Black diamond wedding rings are getting more and more popular, however, we are often asked if black diamonds are real diamonds? In short: Yes, definitely! And like for any diamond, you have to look for their quality to better understand the value of black diamonds. Loose diamonds vary in the degree to which color is present. On the GIA diamond color chart, diamonds are graded D when they are colorless and Z when there is a slight yellow tint. Generally, whenever we talk of diamonds, we only think about colorless or slightly colored diamonds ranging from D to J. However, in the world of diamonds there exists an even greater rarity than colorless diamonds: black diamonds. Black diamonds are among the fancy colored diamonds such as green loose diamonds, pink loose diamonds, red loose diamonds and the famous yellow loose diamonds often used for engagement rings. So how do black diamonds differ from white diamonds? Let’s have a look at the differences between white and black diamonds in terms of structure, color, clarity, and diamond prices.
The color formation in black diamonds is caused by graphite inclusions and it is believed that some black diamonds fell to the earth as meteorites. They are not transparent and do not show fire, but can be exceptionally impressive. Black diamonds may show white or gray inclusions that make them very unique. Due to the crystal structure, black diamonds actually absorb most of the light that enters it. Whereas white colorless diamonds reflect the light that enters the diamond in the most brilliant way, depending on the quality of the cut.

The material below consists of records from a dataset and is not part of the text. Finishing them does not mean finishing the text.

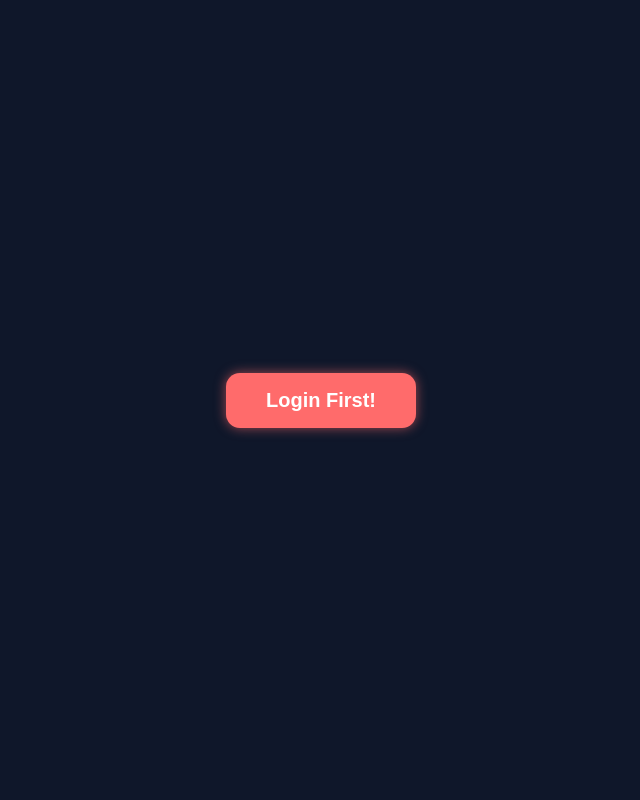
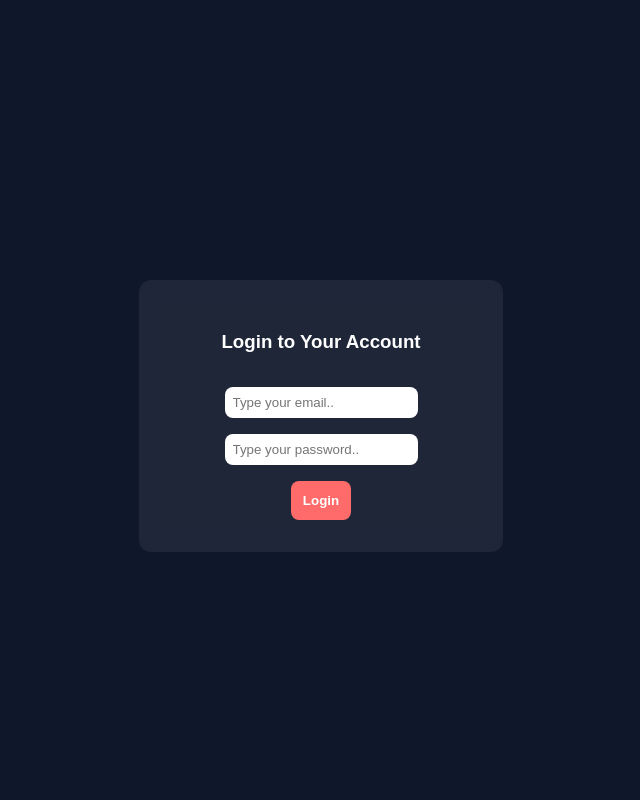
Before and after one commit to TinkerTechie/Foresight-Finance, a Next.js app: page /login in a window 1280 px wide. Both pictures are taken after a click on the button "Login First!". Shown: the top 800 px of the page, without its empty margins (319-959 px from the left). Built offline with nearby package versions, Linux system fonts and the light colour scheme.

Commit message:
login page completed

```diff
--- a/src/app/login/page.js
+++ b/src/app/login/page.js
@@ -1,19 +1,77 @@
-"use client"
-import "./style1.css"
-import React,{useState} from "react"
+"use client";
+import React, { useState, useEffect } from "react";
+import "./style1.css";
+
 export default function Login() {
-    const [showLogin,setShowLogin] = useState(false)
-    return (
-        <>
-        <div className="btn">
-        <button className="buttn" onClick={() => setShowLogin(true)}>Login First!</button>
-       </div>
-        {showLogin && <div className="logcont">
+  const [isLoggedIn, setIsLoggedIn] = useState(false);
+  const [email, setEmail] = useState("");
+  const [showLogin, setShowLogin] = useState(false);
+
+  useEffect(() => {
+    const storedEmail = localStorage.getItem("userEmail");
+    if (storedEmail) {
+      setIsLoggedIn(true);
+      setEmail(storedEmail);
+    }
+  }, []);
+
+  const handleLogin = (e) => {
+    e.preventDefault();
+    const emailInput = e.target.email.value;
+    setIsLoggedIn(true);
+    setEmail(emailInput);
+    localStorage.setItem("userEmail", emailInput);
+  };
+
+  return (
+    <div className="btn">
+      {!isLoggedIn && !showLogin && (
+        <button className="buttn" onClick={() => setShowLogin(true)}>
+          Login First!
+        </button>
+      )}
+
+      {!isLoggedIn && showLogin && (
+        <div className="log1">
+          <form className="logcont" onSubmit={handleLogin}>
             <h3 className="lgbtn">Login to Your Account</h3>
-            <input type="email" placeholder="Type your email.." className="inp1"/>
-            <input type="password" placeholder="Type your password.." className="inp2"/>
-            <button>Login</button>
-            </div>}
-        </>
-    )
+            <input
+              type="email"
+              name="email"
+              placeholder="Type your email.."
+              className="inp1"
+              required
+            />
+            <input
+              type="password"
+              name="password"
+              placeholder="Type your password.."
+              className="inp1"
+              required
+            />
+            <button type="submit" className="btnlog">
+              Login
+            </button>
+          </form>
+        </div>
+      )}
+
+      {isLoggedIn && (
+        <div className="log1">
+          <h2 style={{ color: "#fff" }}>Welcome, {email} 🎉</h2>
+          <button
+            className="btnlog"
+            onClick={() => {
+              localStorage.removeItem("userEmail");
+              setIsLoggedIn(false);
+              setEmail("");
+              setShowLogin(false);
+            }}
+          >
+            Logout
+          </button>
+        </div>
+      )}
+    </div>
+  );
 }
--- a/src/app/login/style1.css
+++ b/src/app/login/style1.css
@@ -21,7 +21,12 @@
     box-shadow: 0 0 12px rgba(255 ,107 ,107 ,0.6);
     transition: all 0.3s ease-in-out;
 }
-
+.log1{
+    opacity: none;
+}
+.buttn:hover .log1{
+    opacity: 1;
+}
 .logcont{
     margin-top: 2rem;
     background-color: #ffffff11;
@@ -29,8 +34,27 @@
     border-radius: 12px;
     backdrop-filter: blur(10px);
     display: flex;
+    align-items: center;
     flex-direction: column;
     gap: 1rem;
     width: 300px;
 
 }
+.inp1{
+    padding: 0.5rem;
+  border-radius: 8px;
+  border: none;
+  background: #fff;
+}
+.lgbtn{
+    color: #fff;
+}
+.btnlog{
+    padding: 0.75rem;
+  background-color: #FF6B6B;
+  color: #fff;
+  border: none;
+  border-radius: 8px;
+  font-weight: bold;
+  cursor: pointer;
+}
```
Lines whose indentation alone changed are shown as unchanged.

The difference in diamond color is obvious. However, one has to understand that just because black diamonds are black in color, they are not low-quality diamonds. They are real diamonds, which have a unique crystal structure. Due to this, the conventional grading systems that are used to grade white diamonds cannot be applied to black diamonds. Even more so that with other fancy color diamonds such as blue diamonds, orange diamonds or yellow diamonds.
Many people believe that black diamonds are diamonds that have very low diamond clarity. This is not true. The black color of the diamond is not due to low clarity and even though the clarity of a black diamond is usually graded low, one has to understand that the clarity grades that are assigned to white diamonds do not apply when grading black diamonds.

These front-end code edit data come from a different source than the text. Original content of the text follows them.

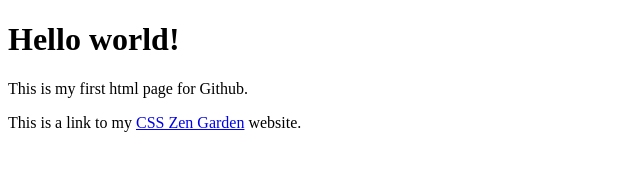
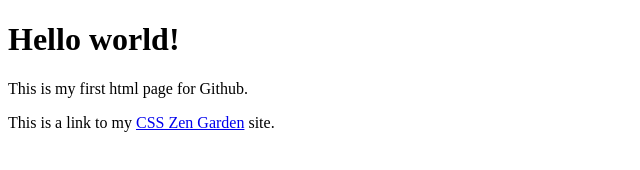
Before and after one commit to tay-pham/tay-pham.github.io, a plain HTML site: page index.html in a window 1280 px wide. Shown: the full height of the page, 0-640 px from the left. Drawn offline with Linux system fonts and the light colour scheme.

Commit message:
Update index.html

```diff
--- a/index.html
+++ b/index.html
@@ -6,7 +6,7 @@
     <body>
         <h1>Hello world!</h1>
         <p>This is my first html page for Github.</p>
-        <p>This is a link to my <a href = "https://tay-pham.github.io/csszengarden/">CSS Zen Garden</a> website.</p>
+        <p>This is a link to my <a href = "https://tay-pham.github.io/csszengarden/">CSS Zen Garden</a> site.</p>
     </body>
 
 </html>
```
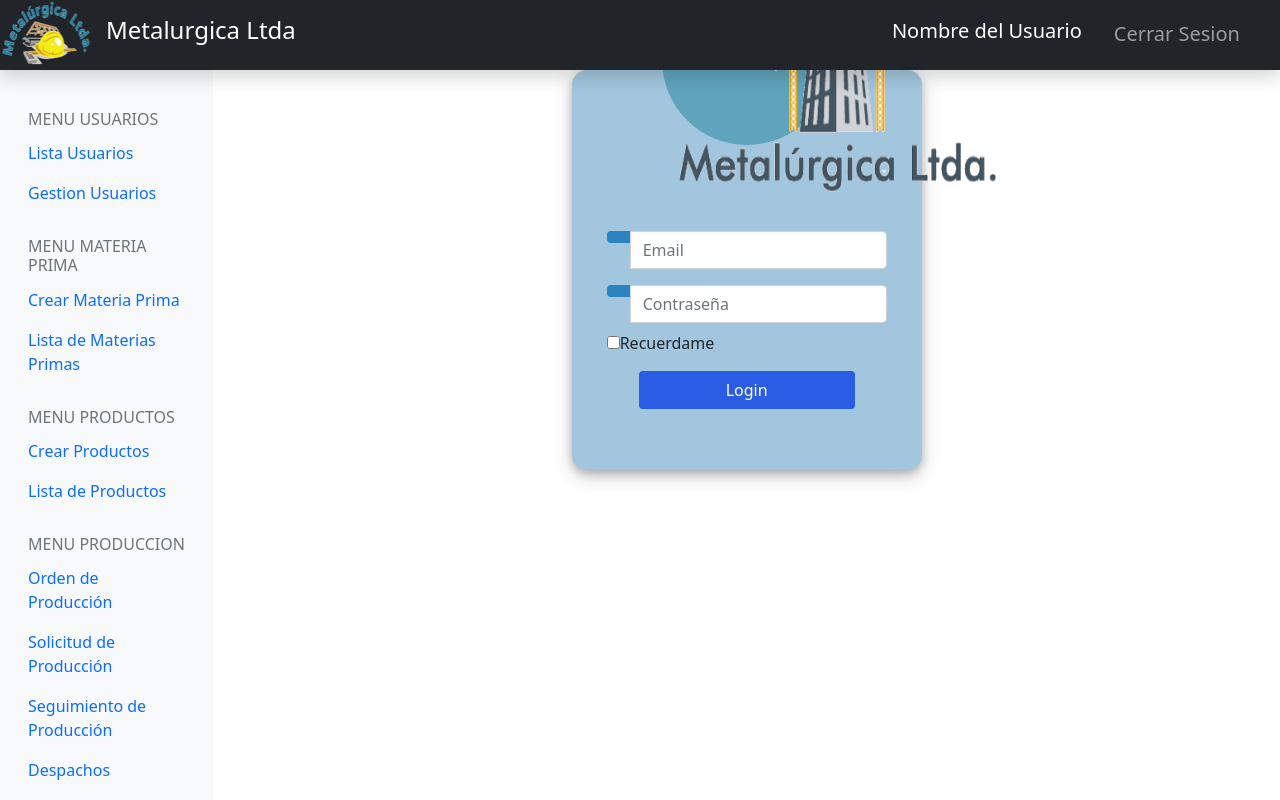
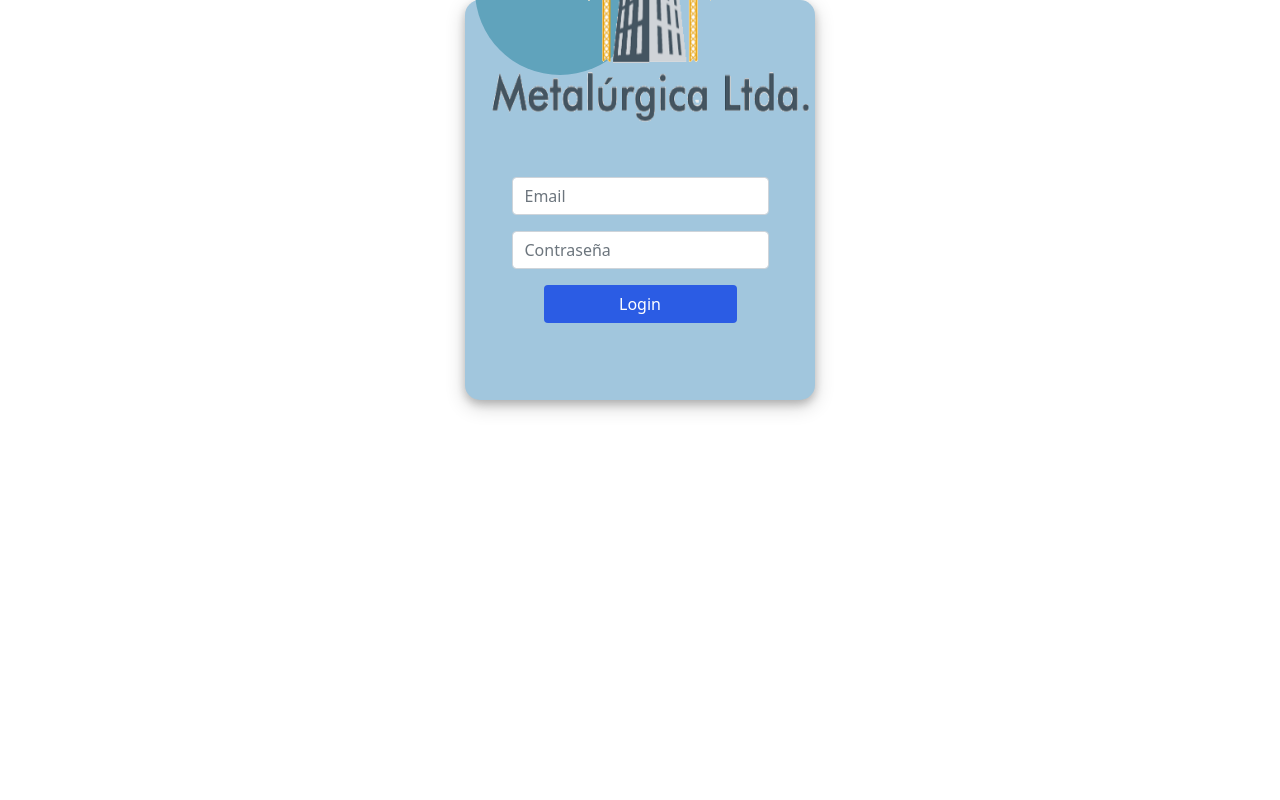
Before and after one commit to adromeroc/Inventario_Metalurgia, a React (Create React App) app in the folder front/: page / in a window 1280 px wide. Shown: the top 800 px of the page. Built offline with nearby package versions, Linux system fonts and the light colour scheme; the HTML template or start-up script is replaced by a standard one.

Commit message:
Se coloco el Login como pantalla inicial del proyecto

```diff
--- a/front/src/App.js
+++ b/front/src/App.js
@@ -1,21 +1,13 @@
 import './App.css';
-import { Fragment, useState } from 'react';
-import Contenido from './componentes/Contenido';
+import { Fragment } from 'react';
 import UsuarioRegistro from './componentes/usuario/UsuarioRegistro';
 
 
 
 export default function App() {
-
-  const [opc, setOpc] = useState(false);
-
-  const selectOption = () =>{
-     setOpc(!opc);
-   };
-
    return (
     <Fragment>
-      {opc ? <UsuarioRegistro />:<Contenido/>}
+      <UsuarioRegistro />
     </Fragment>
   );
 }
--- a/front/src/componentes/Contenido.jsx
+++ b/front/src/componentes/Contenido.jsx
@@ -4,7 +4,6 @@ import { Container } from 'react-bootstrap';
 import "bootstrap/dist/css/bootstrap.min.css";
 import Encabezado from "./Encabezado";
 import Menu from "./Menu";
-import UsuarioRegistro from "./usuario/UsuarioRegistro";
 import UsuarioGestion from "./usuario/UsuarioGestion";
 import MateriaPrimaCrear from "./materia-prima/MateriaPrimaCrear";
 import MateriaPrimaLista from "./materia-prima/MateriaPrimaLista";
@@ -19,7 +18,7 @@ import ListaUsuario from "./usuario/ListaUsuario";
 
 
 export default function Contenido() {
-  const [compDinamico, setCompDinamico ] = useState(<UsuarioRegistro />);
+  const [compDinamico, setCompDinamico ] = useState(<ListaUsuario />);
 
   const onOptionClicked = function (evt) {
     evt.preventDefault();
--- a/front/src/componentes/usuario/UsuarioRegistro.jsx
+++ b/front/src/componentes/usuario/UsuarioRegistro.jsx
@@ -1,49 +1,46 @@
-import { Fragment } from "react";
+import { Fragment, useState } from "react";
 //import DefaultContentMensaje from "../DefaultContentMensaje";
 import logo from '../../image/Foto.2.jpg';
+import Contenido from "../Contenido";
 // import './App.css';
 
 
 export default function UsuarioRegistro() {
+
+	const [opc, setOpc] = useState(false);
+
+    const selectOption = () =>{
+      setOpc(true);
+    };
+
+	console.log(opc);
+
     return (
         <Fragment>
+		{opc ? <Contenido />:
 			<div className="container h-100">
 				<div className="d-flex justify-content-center h-100">
 					<div className="user_card">
-						<div className="d-flex justify-content-center">
-							<div className="brand_logo_container">
-                                <img className="mb-5" alt="Logo" width="330" height="210" ss="brand_logo" src={logo} />
-							</div>
+						<div className="brand_logo_container">
+                        	<img width="330" height="210" src={logo} />
 						</div>
 						<div className="d-flex justify-content-center form_container">
 							<form>
-								<div className="input-group mb-3">
-									<div className="input-group-append">
-										<span className="input-group-text"><i className="fas fa-user"></i></span>
-									</div>
-									<input type="email" name="" className="form-control input_user" value="" placeholder="Email"/>
+								<div className="input-group-append mb-3">
+									<input type="email" name="" className="form-control input_user" placeholder="Email"/>
 								</div>
 								<div className="input-group mb-2">
-									<div className="input-group-append">
-										<span className="input-group-text"><i className="fas fa-key"></i></span>
-									</div>
-									<input type="password" name="" className="form-control input_pass" value="" placeholder="Contraseña"/>
+									<input type="password" name="" className="form-control input_pass" placeholder="Contraseña"/>
 								</div>
-								<div className="form-group">
-									<div className="custom-control custom-checkbox">
-										<input type="checkbox" className="custom-control-input" id="customControlInline"/>
-										<label className="custom-control-label" for="customControlInline">Recuerdame</label>
-									</div>
-								</div>
-									<div className="d-flex justify-content-center mt-3 login_container">
-							<button type="button" name="button" className="btn login_btn">Login</button>
-						    </div>
+								<div className="d-flex justify-content-center mt-3 login_container">
+									<button type="button" name="button" className="btn login_btn" onClick={selectOption}>Login</button>
+						    	</div>
 							</form>
 						</div>
 					</div>
 				</div>
 			</div>
-
+		}
 		</Fragment>
 	)
 }
```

Generally, the wholesale diamond prices for black loose diamonds are less than that of white or colorless diamonds. The lower diamond price is mostly because black diamonds are viewed as less popular. If you are interested in buying black diamonds or any other fancy colored diamonds, ask for a free quote from our diamond experts. They will source our worldwide inventory of loose diamonds with GIA certification. As a key industry player with over 50 years of experience, The Diamond Registry offers you the expert guidance to find loose diamonds at wholesale prices of the absolute finest quality.